--- Given records Enclosed Below ---

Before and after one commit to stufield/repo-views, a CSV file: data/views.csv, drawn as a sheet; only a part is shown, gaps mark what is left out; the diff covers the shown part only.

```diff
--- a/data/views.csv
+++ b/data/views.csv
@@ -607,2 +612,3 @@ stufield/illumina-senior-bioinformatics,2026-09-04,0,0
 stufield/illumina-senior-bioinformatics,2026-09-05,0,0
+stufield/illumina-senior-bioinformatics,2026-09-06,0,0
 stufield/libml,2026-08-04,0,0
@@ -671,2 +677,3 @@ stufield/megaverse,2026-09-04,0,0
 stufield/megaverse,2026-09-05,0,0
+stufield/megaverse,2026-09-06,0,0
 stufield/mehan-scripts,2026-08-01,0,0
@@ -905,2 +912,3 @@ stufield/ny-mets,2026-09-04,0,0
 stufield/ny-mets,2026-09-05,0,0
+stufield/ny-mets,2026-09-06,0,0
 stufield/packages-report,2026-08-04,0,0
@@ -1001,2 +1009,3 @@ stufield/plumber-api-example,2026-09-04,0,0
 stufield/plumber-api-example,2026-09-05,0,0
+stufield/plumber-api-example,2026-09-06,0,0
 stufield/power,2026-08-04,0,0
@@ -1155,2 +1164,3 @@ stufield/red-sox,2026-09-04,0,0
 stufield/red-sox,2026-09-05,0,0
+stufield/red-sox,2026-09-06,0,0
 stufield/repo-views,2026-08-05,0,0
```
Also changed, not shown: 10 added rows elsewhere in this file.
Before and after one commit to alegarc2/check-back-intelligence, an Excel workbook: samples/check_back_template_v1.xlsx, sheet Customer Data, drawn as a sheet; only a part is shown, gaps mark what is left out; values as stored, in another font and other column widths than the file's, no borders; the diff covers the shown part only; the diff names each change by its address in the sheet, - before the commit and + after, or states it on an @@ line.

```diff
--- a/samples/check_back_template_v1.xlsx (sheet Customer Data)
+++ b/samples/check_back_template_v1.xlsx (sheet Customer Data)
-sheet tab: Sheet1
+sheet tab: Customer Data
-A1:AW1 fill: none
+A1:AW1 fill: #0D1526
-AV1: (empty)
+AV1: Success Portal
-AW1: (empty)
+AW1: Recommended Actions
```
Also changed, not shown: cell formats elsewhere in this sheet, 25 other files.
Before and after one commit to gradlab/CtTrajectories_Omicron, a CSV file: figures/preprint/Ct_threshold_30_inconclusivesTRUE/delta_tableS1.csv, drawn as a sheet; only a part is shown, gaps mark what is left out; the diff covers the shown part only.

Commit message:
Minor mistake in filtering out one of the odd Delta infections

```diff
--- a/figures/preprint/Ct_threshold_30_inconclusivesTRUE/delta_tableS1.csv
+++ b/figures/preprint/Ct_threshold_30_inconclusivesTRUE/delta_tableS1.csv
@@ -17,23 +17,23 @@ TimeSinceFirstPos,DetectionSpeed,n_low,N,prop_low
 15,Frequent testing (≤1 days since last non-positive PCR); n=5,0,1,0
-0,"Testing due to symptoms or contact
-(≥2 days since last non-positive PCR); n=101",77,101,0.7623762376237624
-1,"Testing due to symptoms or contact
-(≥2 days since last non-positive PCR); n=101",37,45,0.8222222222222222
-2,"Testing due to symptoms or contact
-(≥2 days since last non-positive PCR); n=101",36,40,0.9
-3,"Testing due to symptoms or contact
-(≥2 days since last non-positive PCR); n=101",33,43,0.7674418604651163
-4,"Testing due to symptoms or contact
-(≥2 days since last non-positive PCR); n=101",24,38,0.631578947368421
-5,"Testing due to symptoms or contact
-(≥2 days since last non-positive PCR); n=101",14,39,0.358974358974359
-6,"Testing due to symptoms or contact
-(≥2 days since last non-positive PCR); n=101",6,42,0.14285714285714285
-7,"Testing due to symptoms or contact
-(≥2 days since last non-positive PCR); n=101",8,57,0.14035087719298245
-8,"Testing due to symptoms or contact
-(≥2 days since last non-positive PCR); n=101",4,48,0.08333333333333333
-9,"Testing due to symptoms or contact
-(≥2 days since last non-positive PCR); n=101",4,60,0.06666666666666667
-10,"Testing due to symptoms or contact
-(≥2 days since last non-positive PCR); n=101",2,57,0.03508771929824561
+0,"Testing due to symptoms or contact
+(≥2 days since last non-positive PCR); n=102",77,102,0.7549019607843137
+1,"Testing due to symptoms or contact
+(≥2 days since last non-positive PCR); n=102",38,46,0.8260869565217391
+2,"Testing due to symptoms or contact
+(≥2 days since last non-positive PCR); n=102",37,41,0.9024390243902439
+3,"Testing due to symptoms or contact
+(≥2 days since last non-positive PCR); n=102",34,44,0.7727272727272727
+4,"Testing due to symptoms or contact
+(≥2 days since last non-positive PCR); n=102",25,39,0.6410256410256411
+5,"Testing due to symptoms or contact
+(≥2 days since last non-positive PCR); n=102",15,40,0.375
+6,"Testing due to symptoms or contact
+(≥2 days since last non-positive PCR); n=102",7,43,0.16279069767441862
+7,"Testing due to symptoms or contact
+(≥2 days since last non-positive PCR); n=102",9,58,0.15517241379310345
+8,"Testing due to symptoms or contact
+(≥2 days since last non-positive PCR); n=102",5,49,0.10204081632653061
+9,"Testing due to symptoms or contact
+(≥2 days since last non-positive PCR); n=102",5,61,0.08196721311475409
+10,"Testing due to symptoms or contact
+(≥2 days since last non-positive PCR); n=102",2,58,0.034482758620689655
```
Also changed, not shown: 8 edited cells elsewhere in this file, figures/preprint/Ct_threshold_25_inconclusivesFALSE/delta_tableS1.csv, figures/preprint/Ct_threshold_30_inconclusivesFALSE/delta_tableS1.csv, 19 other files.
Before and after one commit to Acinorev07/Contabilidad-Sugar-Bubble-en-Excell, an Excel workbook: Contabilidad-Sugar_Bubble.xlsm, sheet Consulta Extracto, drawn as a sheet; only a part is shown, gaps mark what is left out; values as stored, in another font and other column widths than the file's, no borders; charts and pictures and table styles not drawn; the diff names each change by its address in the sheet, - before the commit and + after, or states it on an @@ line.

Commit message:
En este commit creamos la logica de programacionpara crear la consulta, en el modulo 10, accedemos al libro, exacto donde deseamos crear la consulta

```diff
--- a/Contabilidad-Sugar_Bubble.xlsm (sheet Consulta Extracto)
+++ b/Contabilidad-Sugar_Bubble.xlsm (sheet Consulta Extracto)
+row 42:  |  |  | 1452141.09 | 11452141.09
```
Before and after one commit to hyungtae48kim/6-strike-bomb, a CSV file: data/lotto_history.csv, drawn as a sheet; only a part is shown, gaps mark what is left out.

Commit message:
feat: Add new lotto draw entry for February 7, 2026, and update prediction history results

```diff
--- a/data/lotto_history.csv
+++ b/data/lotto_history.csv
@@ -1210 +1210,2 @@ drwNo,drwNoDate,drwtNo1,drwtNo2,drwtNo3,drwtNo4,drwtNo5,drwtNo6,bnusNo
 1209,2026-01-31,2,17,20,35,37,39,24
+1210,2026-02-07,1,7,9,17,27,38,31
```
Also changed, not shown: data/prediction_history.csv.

--- End of Enclosed Given records ---

» **The problem**
Copy the lines that hold the word "senior". Take them from the records above.

» **Answer space**
@@ -607,2 +612,3 @@ stufield/illumina-senior-bioinformatics,2026-09-04,0,0
 stufield/illumina-senior-bioinformatics,2026-09-05,0,0
+stufield/illumina-senior-bioinformatics,2026-09-06,0,0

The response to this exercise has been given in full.